Prompt
Show all lines of the listing that contain the word "templates".
━━━━━━━━━━━━━━━━━━━━
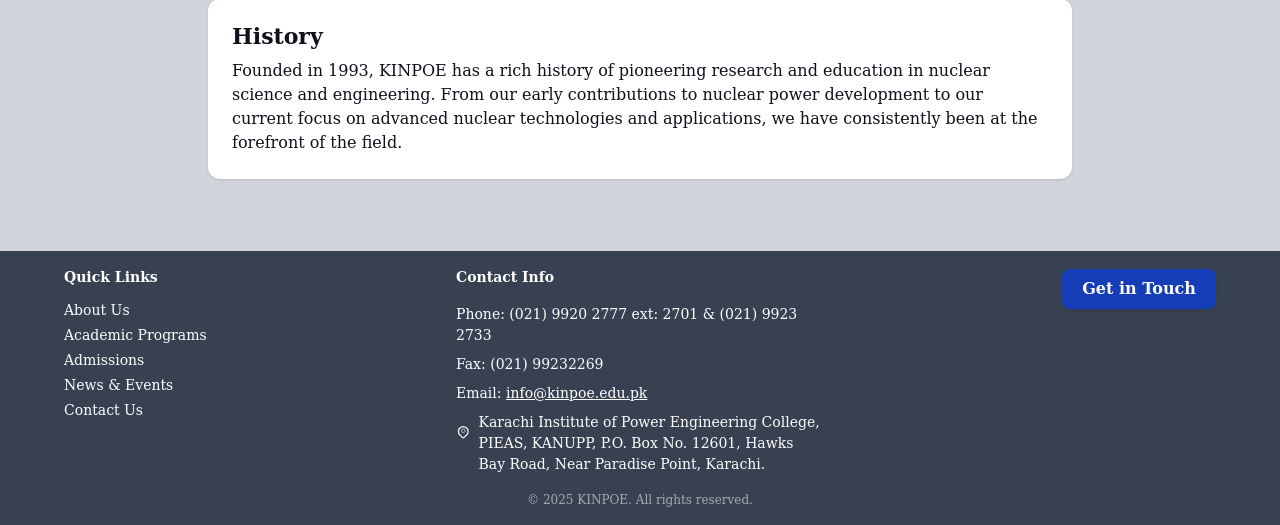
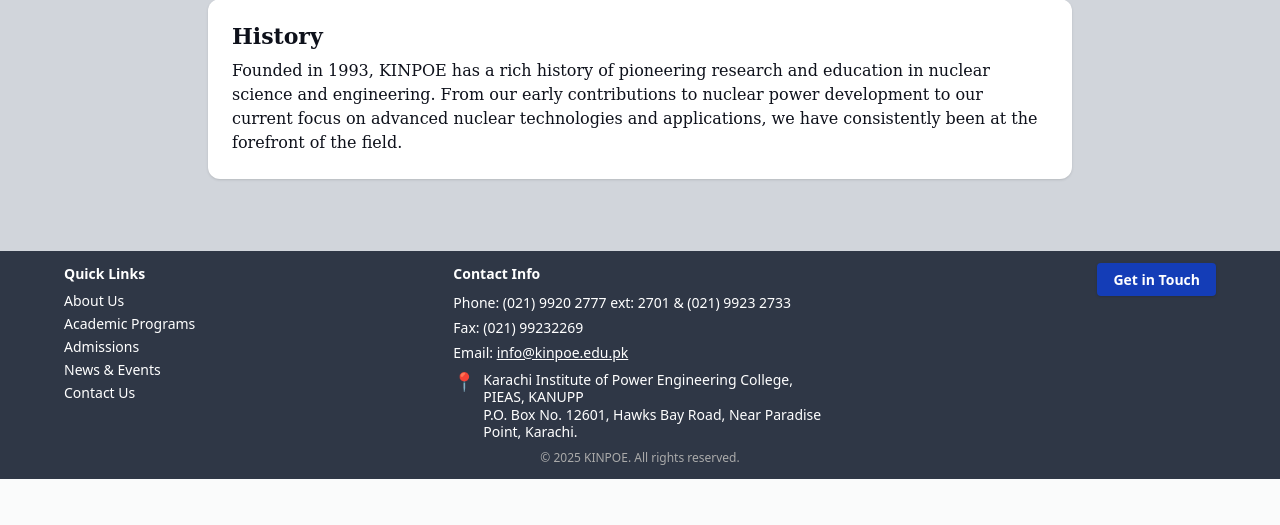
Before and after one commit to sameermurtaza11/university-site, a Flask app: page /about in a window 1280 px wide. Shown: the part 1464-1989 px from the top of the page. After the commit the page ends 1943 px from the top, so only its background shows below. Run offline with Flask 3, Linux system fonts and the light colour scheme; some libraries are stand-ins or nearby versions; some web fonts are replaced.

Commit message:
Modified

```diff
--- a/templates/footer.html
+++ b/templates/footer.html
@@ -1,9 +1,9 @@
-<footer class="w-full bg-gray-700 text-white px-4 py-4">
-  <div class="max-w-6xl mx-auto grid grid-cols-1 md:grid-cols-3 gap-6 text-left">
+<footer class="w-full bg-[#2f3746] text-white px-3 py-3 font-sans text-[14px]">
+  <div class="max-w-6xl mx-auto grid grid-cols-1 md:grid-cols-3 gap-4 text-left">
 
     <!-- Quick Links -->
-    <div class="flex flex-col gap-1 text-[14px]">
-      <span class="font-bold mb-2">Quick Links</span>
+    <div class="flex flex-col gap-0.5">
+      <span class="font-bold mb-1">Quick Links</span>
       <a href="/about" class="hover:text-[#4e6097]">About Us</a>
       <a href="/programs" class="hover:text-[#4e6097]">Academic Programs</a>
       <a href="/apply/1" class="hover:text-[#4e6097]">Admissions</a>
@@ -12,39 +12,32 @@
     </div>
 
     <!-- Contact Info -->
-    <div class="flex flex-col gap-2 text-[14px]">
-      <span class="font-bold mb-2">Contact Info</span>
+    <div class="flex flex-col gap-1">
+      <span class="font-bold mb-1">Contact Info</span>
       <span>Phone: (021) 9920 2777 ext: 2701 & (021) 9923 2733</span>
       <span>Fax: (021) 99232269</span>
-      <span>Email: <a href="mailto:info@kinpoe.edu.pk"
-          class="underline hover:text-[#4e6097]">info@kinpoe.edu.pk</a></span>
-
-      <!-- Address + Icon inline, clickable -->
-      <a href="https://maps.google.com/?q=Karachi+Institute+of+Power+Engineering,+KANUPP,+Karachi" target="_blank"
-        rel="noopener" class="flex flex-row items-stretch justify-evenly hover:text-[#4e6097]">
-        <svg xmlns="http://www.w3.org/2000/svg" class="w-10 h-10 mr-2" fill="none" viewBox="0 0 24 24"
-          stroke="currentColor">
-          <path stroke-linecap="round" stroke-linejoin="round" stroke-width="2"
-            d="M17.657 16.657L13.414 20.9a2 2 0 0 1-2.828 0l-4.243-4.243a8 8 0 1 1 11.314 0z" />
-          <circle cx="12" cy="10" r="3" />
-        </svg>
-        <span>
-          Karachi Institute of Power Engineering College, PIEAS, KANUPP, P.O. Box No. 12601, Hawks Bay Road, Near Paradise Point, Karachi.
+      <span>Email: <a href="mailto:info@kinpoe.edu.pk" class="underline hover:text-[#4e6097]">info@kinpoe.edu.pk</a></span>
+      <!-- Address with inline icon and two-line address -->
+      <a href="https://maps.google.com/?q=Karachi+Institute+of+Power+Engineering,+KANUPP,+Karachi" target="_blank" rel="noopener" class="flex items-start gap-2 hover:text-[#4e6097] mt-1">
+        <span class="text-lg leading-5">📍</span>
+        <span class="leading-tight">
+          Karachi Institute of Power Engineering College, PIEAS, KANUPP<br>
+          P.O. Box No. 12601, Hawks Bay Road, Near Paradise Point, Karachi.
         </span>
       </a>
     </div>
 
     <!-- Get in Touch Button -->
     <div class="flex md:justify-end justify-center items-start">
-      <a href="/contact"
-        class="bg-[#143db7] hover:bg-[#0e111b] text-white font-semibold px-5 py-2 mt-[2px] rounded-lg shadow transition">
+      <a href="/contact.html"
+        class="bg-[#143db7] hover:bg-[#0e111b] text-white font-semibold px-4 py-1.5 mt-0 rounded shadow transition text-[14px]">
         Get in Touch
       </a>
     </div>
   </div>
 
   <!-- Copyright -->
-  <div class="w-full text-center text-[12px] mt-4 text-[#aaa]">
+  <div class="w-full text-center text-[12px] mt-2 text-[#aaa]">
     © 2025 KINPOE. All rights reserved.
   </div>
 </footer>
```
━━━━━━━━━━━━━━━━━━━━
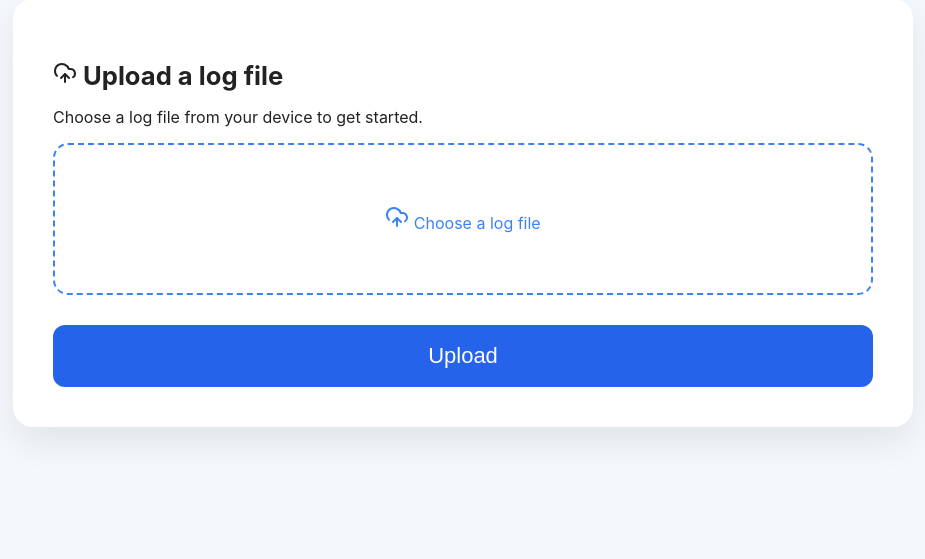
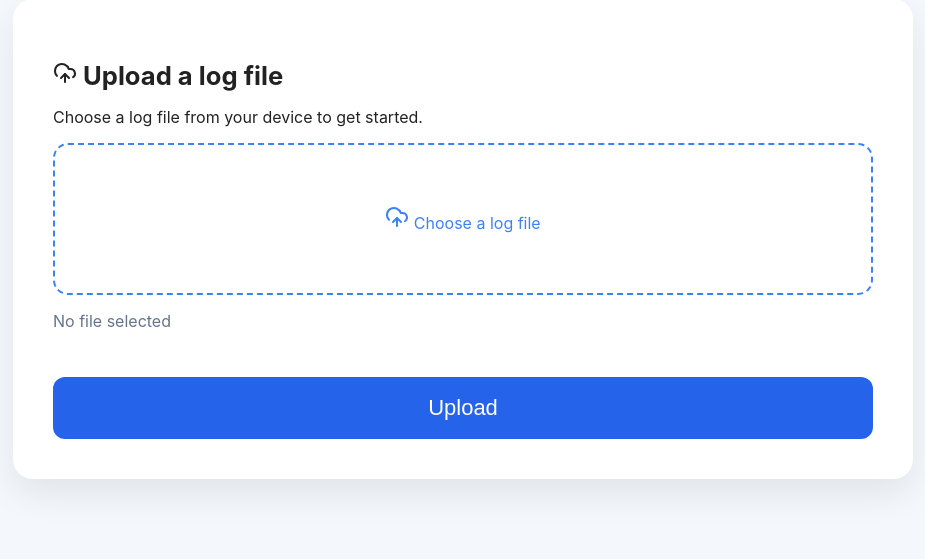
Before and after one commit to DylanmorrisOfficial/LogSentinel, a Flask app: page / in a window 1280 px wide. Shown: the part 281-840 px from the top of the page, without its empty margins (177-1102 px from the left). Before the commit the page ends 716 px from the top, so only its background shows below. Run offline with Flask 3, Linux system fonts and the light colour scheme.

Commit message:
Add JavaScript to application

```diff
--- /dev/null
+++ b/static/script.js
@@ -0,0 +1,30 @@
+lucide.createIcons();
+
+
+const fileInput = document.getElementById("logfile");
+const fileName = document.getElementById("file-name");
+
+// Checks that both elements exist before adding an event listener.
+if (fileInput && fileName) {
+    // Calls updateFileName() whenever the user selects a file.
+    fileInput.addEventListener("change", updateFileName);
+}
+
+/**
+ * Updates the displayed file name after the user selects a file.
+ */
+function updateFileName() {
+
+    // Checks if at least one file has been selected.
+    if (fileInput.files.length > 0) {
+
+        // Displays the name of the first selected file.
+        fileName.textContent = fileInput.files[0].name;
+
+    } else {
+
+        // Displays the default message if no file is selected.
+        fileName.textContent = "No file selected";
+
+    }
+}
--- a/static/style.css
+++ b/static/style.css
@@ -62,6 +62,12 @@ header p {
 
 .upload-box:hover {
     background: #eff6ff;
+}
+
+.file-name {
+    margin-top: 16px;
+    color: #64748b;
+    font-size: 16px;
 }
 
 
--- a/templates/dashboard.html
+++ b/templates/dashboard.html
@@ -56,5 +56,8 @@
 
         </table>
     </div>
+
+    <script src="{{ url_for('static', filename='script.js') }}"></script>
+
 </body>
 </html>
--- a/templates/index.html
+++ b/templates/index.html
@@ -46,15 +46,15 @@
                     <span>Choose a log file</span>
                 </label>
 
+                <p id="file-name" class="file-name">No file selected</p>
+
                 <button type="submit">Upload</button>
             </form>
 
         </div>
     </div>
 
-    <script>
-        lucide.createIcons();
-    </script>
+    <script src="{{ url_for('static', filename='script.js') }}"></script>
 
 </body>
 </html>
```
━━━━━━━━━━━━━━━━━━━━
Answer space
--- a/templates/footer.html
+++ b/templates/footer.html
--- a/templates/dashboard.html
+++ b/templates/dashboard.html
--- a/templates/index.html
+++ b/templates/index.html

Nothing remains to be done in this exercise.